“The trend started in May of domestic spend declining a bit compared to the previous year.”
Allen said cheap flights to Australia, the Pacific Islands and the United States meant people were looking outside of New Zealand for their holidays.
“If you look at the figures for outbound travel for kiwis you’ll find that they’re up about 10 per cent,” he said.
“Kiwis have been choosing to travel overseas for holiday rather than domestic. That’s a pretty clear correlation, really.”
Allen said skiers from the North Island and overseas tended to go to Queenstown rather than Mt Hutt.
“I agree that we cannot rely on skiing alone to bolster domestic visitor spend in off-season months.

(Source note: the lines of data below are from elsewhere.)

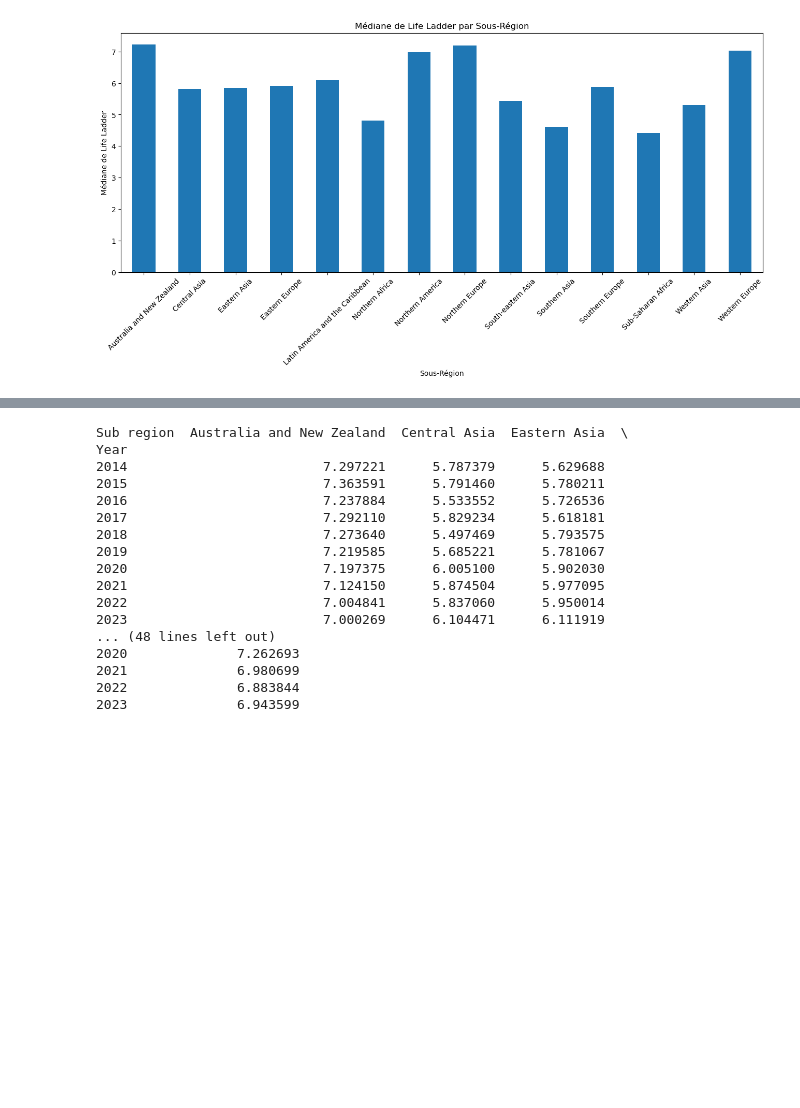
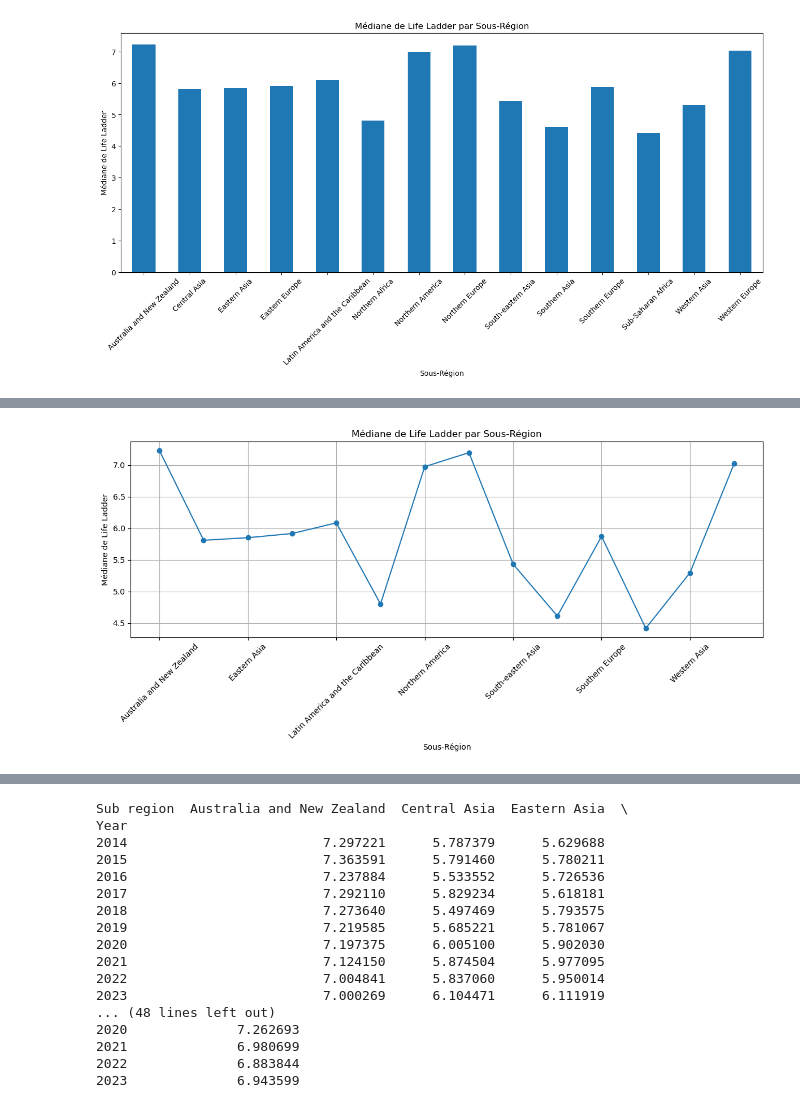
Before and after one commit to FerreJulien/Git-Analyse_du_bien_etre, a Jupyter notebook: Projets/serie_tempo.ipynb, the cells around one changed output, grey strips where cells are left out. Drawn from its saved outputs; the diff is of its cells as text; code cells hidden in the pictures; blank space fills up the shorter version.

```diff
--- a/Projets/serie_tempo.ipynb
+++ b/Projets/serie_tempo.ipynb
@@ -214,0 +240,22 @@ plt.show()
+# %%
+import matplotlib.pyplot as plt
+
+# Supposons que median_ladder_life soit déjà calculé
+median_ladder_life = df.groupby('Sub region')['Life Ladder'].median()
+
+# Création du tracé
+plt.figure(figsize=(12, 6))
+median_ladder_life.plot(kind='line', marker='o')
+
+# Personnalisation du graphique
+plt.title('Médiane de Life Ladder par Sous-Région')
+plt.xlabel('Sous-Région')
+plt.ylabel('Médiane de Life Ladder')
+plt.grid(True)
+plt.xticks(rotation=45)
+plt.tight_layout()
+
+# Affichage
+plt.show()
+# %% [output]
+[figure, added]
```
Also changed, not shown: parts of 97 cells of this notebook.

Other ways to attract domestic visitors in the cold months include major events and conferences, which will increase rapidly as the anchor projects come to fruition over the next few years.”
Allen said he did not think Canterbury’s corporate tourism market was suffering.
“The conference market is pretty buoyant, and remember the economy of New Zealand is quite buoyant, so I would expect that meetings and conferences and such would be continuing to be quite strong.”
He said the cheaper international flights were a “side effect” of Christchurch Airport’s effort to attract more international aeroplane services.
“The resulting increase in overseas visitors more than compensates for the loss of domestic visitor in terms of visitor spend.”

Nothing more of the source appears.